CHETWYND -- A scathing report from BC’s Human Rights Commission is highlighting racism and discrimination faced by minority groups in Chetwynd.

The community brief was heavily focused on the impact colonialism and intergenerational trauma has made on Indigenous people in the district, who make up 26 per cent of the community’s population.

Interviews conducted with Indigenous participants found that they expressed higher-levels of mistrust of public institutions and the RCMP, alleging their interactions with police did not result in the same response or attention than that of non-indigenous residents.

In some cases, participants said their interactions with RCMP reflected over or under policing that unfairly targeted native people compared to their white peers.

Multiple participants said that the first time they experienced racism was in the education system, with many giving accounts of segregation and parents noting different forms required for registration.

The schools telling Indigenous parents their child’s attendance would be monitored to gauge education improvements.

“I did not necessarily want to register them as Aboriginal kids because there’s two different forms. And on this form it said something about how they were going to monitor absences and how they were going to report it and I’m thinking, this should be for every student in the class,” said another participant in the report.

Participants also expressed that they felt educators had lower expectations of them versus their peers, emphasizing passing as opposed to excelling.

Everyday discrimination in stores, restaurants, and casual interaction was also felt by Indigenous people in Chetwynd—coupled with gender-based violence.

“Participants shared that when industry resource workers come to town, they observe violence against Indigenous women and girls in particular,” said the report.

Filipino people, who make up the largest ethnic minority in Chetwynd, say they have faced discrimination for not speaking fluent English and issues obtaining higher paying positions.

“Filipino immigrants are often employed in low-paying customer service jobs that would otherwise go unfilled, resulting in a stereotype in Chetwynd that all Filipinos work at Tim Hortons,” said the report.

Members of the LGBTQ2+ community say they also experience micro-aggressions in their everyday lives, the report highlighting despite inclusive initiatives, during a 2023 Pride Walk, high school students pelted rocks at participants.

The commissioner also heard reports of continued sexual harassment faced by women in the workplace.

The report found that a transient labour force and a 'boom and bust' economy are not only exasperating human rights issues, but mental health and substance use concerns.

The report was part of a collection of briefs that looked to provide a snapshot of human rights in four communities across B.C. as part of the commissioner’s multi-year Baseline Project.

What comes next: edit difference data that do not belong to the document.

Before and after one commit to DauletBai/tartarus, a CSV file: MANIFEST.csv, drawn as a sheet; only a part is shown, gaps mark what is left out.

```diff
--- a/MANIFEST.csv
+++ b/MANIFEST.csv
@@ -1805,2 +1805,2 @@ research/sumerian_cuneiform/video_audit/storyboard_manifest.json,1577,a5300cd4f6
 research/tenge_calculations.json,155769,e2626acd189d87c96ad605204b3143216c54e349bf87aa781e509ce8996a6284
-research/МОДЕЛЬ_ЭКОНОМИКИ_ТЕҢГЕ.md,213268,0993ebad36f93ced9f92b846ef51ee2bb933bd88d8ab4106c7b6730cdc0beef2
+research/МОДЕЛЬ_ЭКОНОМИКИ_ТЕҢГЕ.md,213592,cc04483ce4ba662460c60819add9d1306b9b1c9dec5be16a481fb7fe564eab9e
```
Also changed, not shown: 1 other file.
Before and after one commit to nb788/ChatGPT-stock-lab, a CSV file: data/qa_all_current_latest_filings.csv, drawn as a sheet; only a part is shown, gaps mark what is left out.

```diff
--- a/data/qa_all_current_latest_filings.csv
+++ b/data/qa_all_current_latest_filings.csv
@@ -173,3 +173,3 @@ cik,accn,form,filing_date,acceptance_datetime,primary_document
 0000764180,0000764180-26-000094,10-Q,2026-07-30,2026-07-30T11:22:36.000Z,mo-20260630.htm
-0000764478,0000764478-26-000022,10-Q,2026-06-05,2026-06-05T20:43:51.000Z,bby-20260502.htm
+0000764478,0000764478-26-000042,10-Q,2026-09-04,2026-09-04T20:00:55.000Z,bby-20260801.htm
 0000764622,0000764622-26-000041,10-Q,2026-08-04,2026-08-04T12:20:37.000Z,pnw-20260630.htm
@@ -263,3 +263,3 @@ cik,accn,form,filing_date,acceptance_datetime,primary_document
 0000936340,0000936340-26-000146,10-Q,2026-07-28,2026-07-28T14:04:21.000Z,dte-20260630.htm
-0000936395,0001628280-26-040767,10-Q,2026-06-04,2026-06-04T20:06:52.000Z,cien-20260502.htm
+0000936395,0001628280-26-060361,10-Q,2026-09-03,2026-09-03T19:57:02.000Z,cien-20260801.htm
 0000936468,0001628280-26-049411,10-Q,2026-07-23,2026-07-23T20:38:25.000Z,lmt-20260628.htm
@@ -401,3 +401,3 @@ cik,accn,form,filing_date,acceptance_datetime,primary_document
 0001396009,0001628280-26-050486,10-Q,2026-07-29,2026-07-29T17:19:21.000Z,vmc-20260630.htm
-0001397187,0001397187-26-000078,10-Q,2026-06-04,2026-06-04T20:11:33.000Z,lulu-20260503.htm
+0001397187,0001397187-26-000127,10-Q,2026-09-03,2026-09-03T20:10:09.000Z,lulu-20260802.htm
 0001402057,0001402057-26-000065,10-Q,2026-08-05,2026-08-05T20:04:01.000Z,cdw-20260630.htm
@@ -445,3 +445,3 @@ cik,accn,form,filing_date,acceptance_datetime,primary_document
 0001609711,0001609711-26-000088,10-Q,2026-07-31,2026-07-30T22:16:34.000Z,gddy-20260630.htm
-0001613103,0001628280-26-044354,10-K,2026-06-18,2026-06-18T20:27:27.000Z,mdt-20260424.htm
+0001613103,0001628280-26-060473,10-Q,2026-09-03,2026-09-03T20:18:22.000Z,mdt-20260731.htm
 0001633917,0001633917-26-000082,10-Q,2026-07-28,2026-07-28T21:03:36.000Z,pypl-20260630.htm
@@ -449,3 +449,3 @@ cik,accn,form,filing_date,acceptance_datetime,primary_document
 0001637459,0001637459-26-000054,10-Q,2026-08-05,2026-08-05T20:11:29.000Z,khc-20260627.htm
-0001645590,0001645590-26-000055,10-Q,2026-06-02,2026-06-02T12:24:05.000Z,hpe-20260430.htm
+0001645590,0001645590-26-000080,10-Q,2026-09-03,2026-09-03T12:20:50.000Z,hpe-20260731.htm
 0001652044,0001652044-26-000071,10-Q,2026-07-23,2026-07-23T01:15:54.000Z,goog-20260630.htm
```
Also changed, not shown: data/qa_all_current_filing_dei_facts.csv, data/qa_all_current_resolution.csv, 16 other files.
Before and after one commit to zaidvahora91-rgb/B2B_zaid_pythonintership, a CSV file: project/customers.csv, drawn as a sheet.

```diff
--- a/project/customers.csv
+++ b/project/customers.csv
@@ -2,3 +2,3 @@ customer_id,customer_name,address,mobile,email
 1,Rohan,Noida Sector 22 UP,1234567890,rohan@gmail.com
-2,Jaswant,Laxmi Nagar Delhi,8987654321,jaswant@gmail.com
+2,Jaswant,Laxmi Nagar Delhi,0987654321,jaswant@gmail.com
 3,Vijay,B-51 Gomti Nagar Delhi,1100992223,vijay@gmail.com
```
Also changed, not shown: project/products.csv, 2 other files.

The Chetwynd report was formed following consultations with 39 participants through 17 interviews, and four focus groups.

The full report can be found on the BC Human Rights website.